In fact, its often companies that issue alerts, known as mandatory service bulletins, which the FAA then uses as the basis for airworthiness directives, according to Garofalo.
The other thing to note here is ADs are not adversarial, generally speaking, he adds. Boeing is in there cooperating as much as they can.
Michael Brown, who spent 22 years as a FAA aviation safety inspector, agrees. ADs are generally coordinated between the parties involved, he says, and their purpose is to get information out, to get the fix as quickly as possible. Retired from the FAA since 2009, Brown still teaches at the FAA Academy in Oklahoma City. He expects that both FAA regulators in Washington State (where Boeing is headquartered), together with representatives from the company, are working on it diligently.

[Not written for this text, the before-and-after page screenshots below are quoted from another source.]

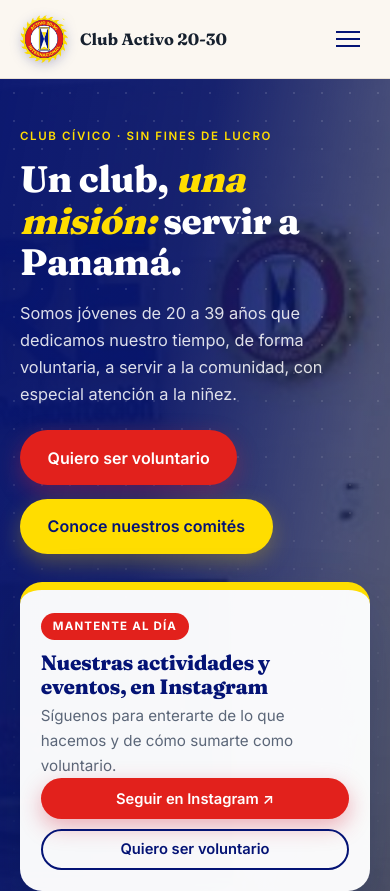
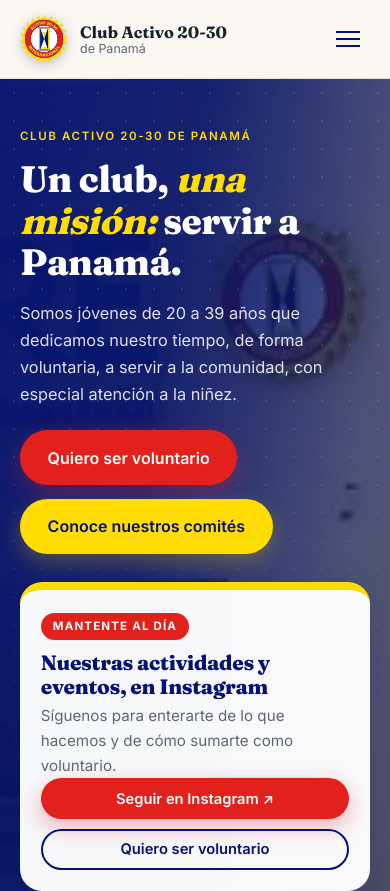
Before and after one commit to dchambonnet/club-activo-web, a plain HTML site: page index.html in a window 390 px wide. Shown: the top 891 px of the page. Drawn offline with nearby package versions, Linux system fonts and the light colour scheme; no server answers.

Commit message:
Add files via upload

```diff
--- a/index.html
+++ b/index.html
@@ -75,7 +75,7 @@
       <div class="hero-bg" aria-hidden="true"><span class="grid"></span></div>
       <div class="container hero-inner">
         <div class="hero-copy">
-          <p class="eyebrow">Club cívico · Sin fines de lucro</p>
+          <p class="eyebrow">Club Activo 20-30 de Panamá</p>
           <h1>Un club, <em>una misión:</em> servir a Panamá.</h1>
           <p class="lead">Somos jóvenes de 20 a 39 años que dedicamos nuestro tiempo, de forma voluntaria, a servir a la comunidad, con especial atención a la niñez.</p>
           <div class="hero-actions">
--- a/styles.css
+++ b/styles.css
@@ -240,7 +240,7 @@ textarea{resize:vertical}
   .event .actions{grid-column:1 / -1}
   .field-row{grid-template-columns:1fr}
   .form{padding:1.4rem}
-  .brand-text small{display:none}
+  .brand-text small{display:block}
 }
 @media (prefers-reduced-motion:reduce){
   html{scroll-behavior:auto}
```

Regulators work together, too. Between the FAA and the National Transportation Safety Board, an independent investigative body, for the most part, its a cooperative effort, says Brown. The agencies share a focus on safety, but have two distinct functions: The NTSBs responsibility is to determine the cause of an incident or accident, and to make recommendations; it is the FAAs responsibility, ultimately, to determine what action to take.
As Schiavo puts it: The NTSB can only recommend, and the FAA has to act.
At an international level, regulators are accustomed to taking cues from one another, and working together. As Gary Halbert, former NTSB general counsel, tells CorpCounsel.com in an email: The civil aviation authorities of the United States and Japan have a close working relationship founded on years of exchanges and cooperative activities.
Halbert, now a partner at Holland & Knight in Washington, DC, says that in the Dreamliner case, We can expect them to once again work closely together. As for accident and incident investigation, the Japan Transport Safety Board and the U.S. National Transportation Safety Board have an especially close working relationship.
Once a solution is determined, More than likely, Boeing would issue some kind of mandatory service bulletin [MSB] that would stipulate how the fault will be corrected, Brown explains. Then, he says, the FAA would issue another airworthiness directive, requiring compliance with the MSB.
Schiavo expects to see some additional safety precautions adopted once the investigation is complete. My guess is the FAA will require additional shielding of that battery, she says, which would contain leaking chemicals, smoke, fire, and heat.
Although it depends on how contracts are worded, Boeing is most likely responsible for the costs to the airlines of cancelled flights and getting replacement planes. What they might do, and what theyve done in the past, is give them credits on future purchases.
Ultimately, Schiavo thinks the Dreamliner investigation is going to be tremendously fortunate for Boeing . . . When that plane goes back up, itll be a much a better plane.